But researcher Daniel Weary believes this practice has an unintended consequence. The separation creates something of a depression in the young calves. Over time, it can fester and lead to a malaise similar to pessimism in humans.
“There’s a change of mood that goes from the initial injury and then into a long-term change in behaviour,” said Weary, an applied biology professor and associate dean at the University of British Columbia.
It’s not just a moral dilemma. Depressed cows produce less milk. So separating calves from their mothers in the least painful way possible could make business sense, not just ethical sense.
“Maybe there are ways to avoid this pain so that the animal doesn’t suffer,” Weary said. “Animals have emotional reactions to things, and it may be beneficial to control this.”
The link between emotions and productivity has become something of a popular concept in business, too. More companies are adopting the idea that managers need to be in tune to the emotions of their employees.
From banned to embraced
For those who entered the workforce in the 1980s or earlier, it might all sound like malarkey. Back then, managers were expected to have a stern response to an employee who had an emotional reaction in the office, said Dr Kimberlyn Leary, chief psychologist at Cambridge Health Alliance and associate professor of psychology at Harvard Medical School.

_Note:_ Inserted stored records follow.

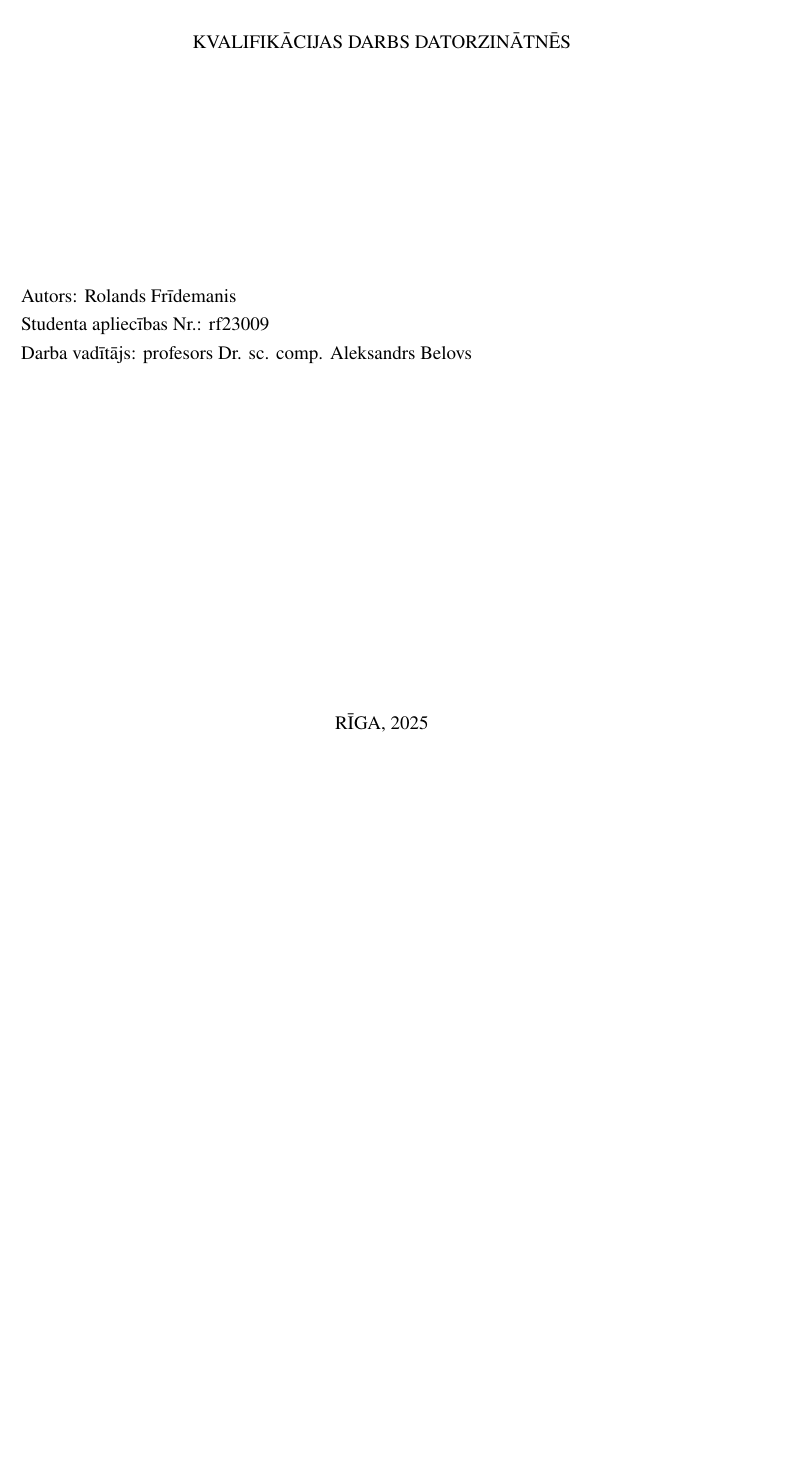
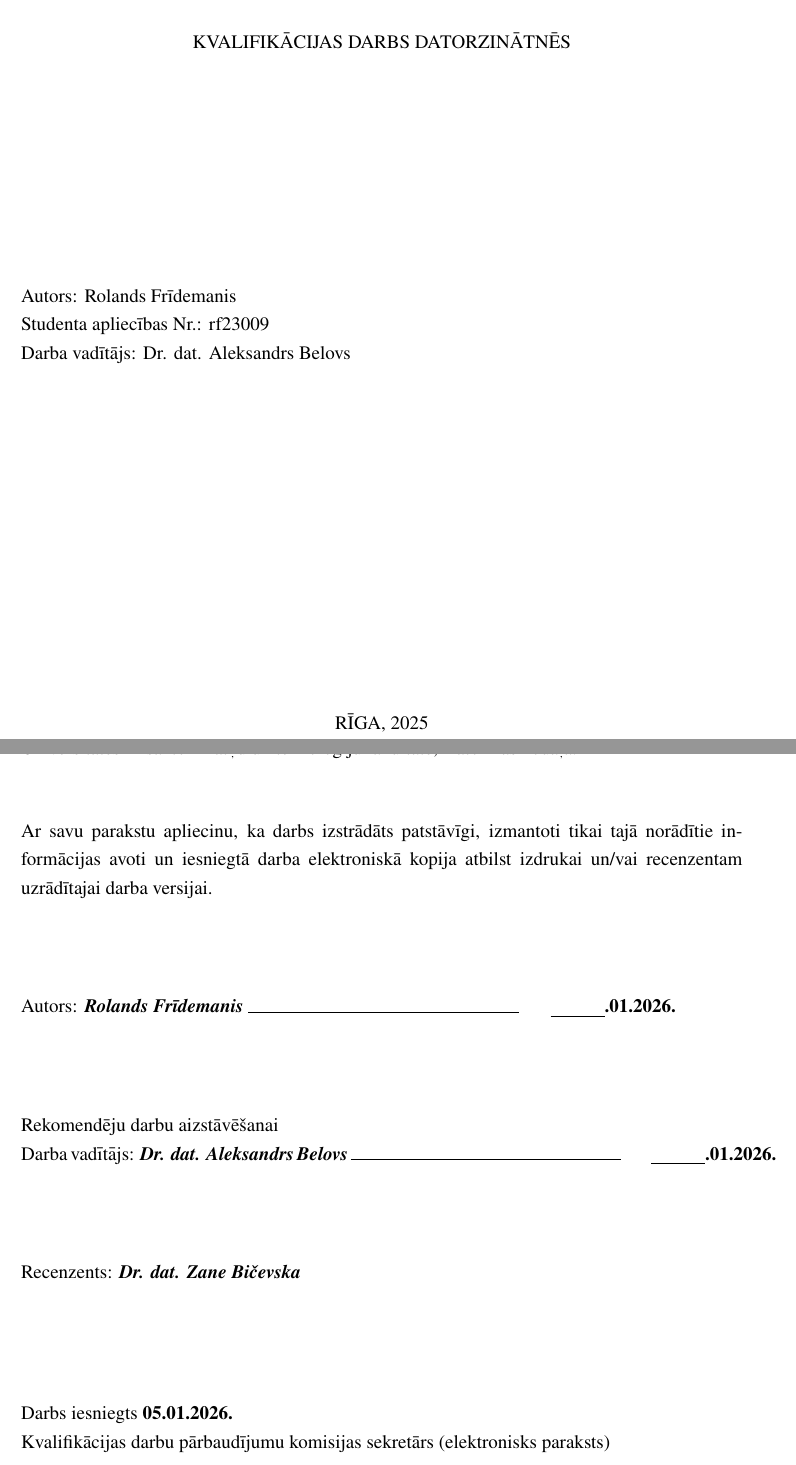
Before and after one commit to rolandsfr/immutant, a LaTeX document (docs/spec.tex): part of page 1 of 57 before the commit and two parts of pages 1 and 58 of 58 after it, the two joined at a grey line, cut so that both start at the same text, the shorter picture padded with empty space. Compiled offline with pdfLaTeX.

Commit message:
add reg page

```diff
--- a/docs/spec.tex
+++ b/docs/spec.tex
@@ -35,7 +35,7 @@ EKSAKTO ZINĀTŅU UN TEHNOLOĢIJU FAKULTĀTE}
     \begin{flushleft}
         Autors: Rolands Frīdemanis\\
         Studenta apliecības Nr.: rf23009\\
-        Darba vadītājs: profesors Dr. sc. comp. Aleksandrs Belovs
+        Darba vadītājs: Dr. dat. Aleksandrs Belovs
     \end{flushleft}
 
     \vfill
@@ -1467 +1472,21 @@ Jaunizveidotā valoda ir radīta ar mērķi popularizēt konstantu datu plūsmu
+\vspace{1.2cm}
+\noindent Ar savu parakstu apliecinu, ka darbs izstrādāts patstāvīgi, izmantoti tikai tajā norādītie informācijas avoti un iesniegtā darba elektroniskā kopija atbilst izdrukai un/vai recenzentam uzrādītajai darba versijai.
+
+\vspace{2.0cm}
+\noindent Autors: \textbf{\textit{Rolands Frīdemanis}} \rule{6cm}{0.4pt} \hspace{0.6cm}\textbf{\underline{\hspace{1.2cm}}.01.2026.}
+
+\vspace{2.0cm}
+\noindent Rekomendēju darbu aizstāvēšanai\\
+Darba vadītājs: \textbf{\textit{Dr. dat. Aleksandrs Belovs}} \rule{6cm}{0.4pt} \hspace{0.6cm}\textbf{\underline{\hspace{1.2cm}}.01.2026.}
+
+\vspace{2.0cm}
+\noindent Recenzents: \textbf{\textit{Dr. dat.
+Zane Bičevska}}
+
+\vspace{2.5cm}
+\noindent Darbs iesniegts \textbf{05.01.2026.}\\
+Kvalifikācijas darbu pārbaudījumu komisijas sekretārs (elektronisks paraksts)
+
+
+
 \end{document}
```
Also changed, not shown: docs/spec.pdf, docs/spec.tex (5 more changed lines).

“A lot of thinking in management used to be that managers should remove emotion from the equation, like dumping the fluid from a hydraulic system,” Leary said.
Not these days. More and more, managers are expected to have a good sense of attunement, or what some companies call emotional intelligence. That begins, Leary said, by figuring out what employees are feeling, and why. Maybe they’re feeling that other team members are not considering their ideas or not respecting them.
Next, managers need to figure out how to head off future problems If an employee was getting upset for not being heard at meetings, simply calling on him at the next staff conference may stave off a future outburst.
At the same time, cultural mores have to be considered. What’s considered a reasonable emotional response might not be the same in, say, Germany, where negotiations are often analytical, versus South America, where business is often personal.
“Managers need to figure out the local reactions in the places where they’re operating,” Leary said. “They need to ask themselves if the emotions they’re seeing are the custom where they are.”
Managers also need to scrutinise themselves. Kidney dialysis company DaVita Healthcare Partners, wants managers to consider more than just their employees’ emotions.
“How we approach this as a management issue is that we always start with yourself,” said Dave Hoerman, who holds the title of vice president of wisdom at DaVita’s headquarters in Denver, Colorado. “The more managers are aware of themselves, the more healthy and happy their team members will be.”
Difficulties faced by managers at DaVita are often related to something that the manager needs to self-diagnose, Hoerman said. A manager who complains about a team that won’t stop fighting may discover she has created a culture that allows the arguments.
“If you want to recognise why a teammate is struggling, first look at yourself,” Hoerman said.
Of course, not everybody is going to be good at staying in tune with their own emotions and those of their team members. To help those who are less emotionally aware, Leary insists managers take the temperature of their employees by asking subordinates about the mood of the office.
It’s like that for farmers, too, said Weary, the Canadian biologist.
“There are people with this sense [who] can just read the emotions of their animals, and there are others who have to really work at it,” Weary said. “Farmers … need to treat [dairy cows] well to keep them producing.”
For managers, treating employees well might be a bit more complicated than keeping cows content. But an emotionally stable workforce? That’s a good step toward success.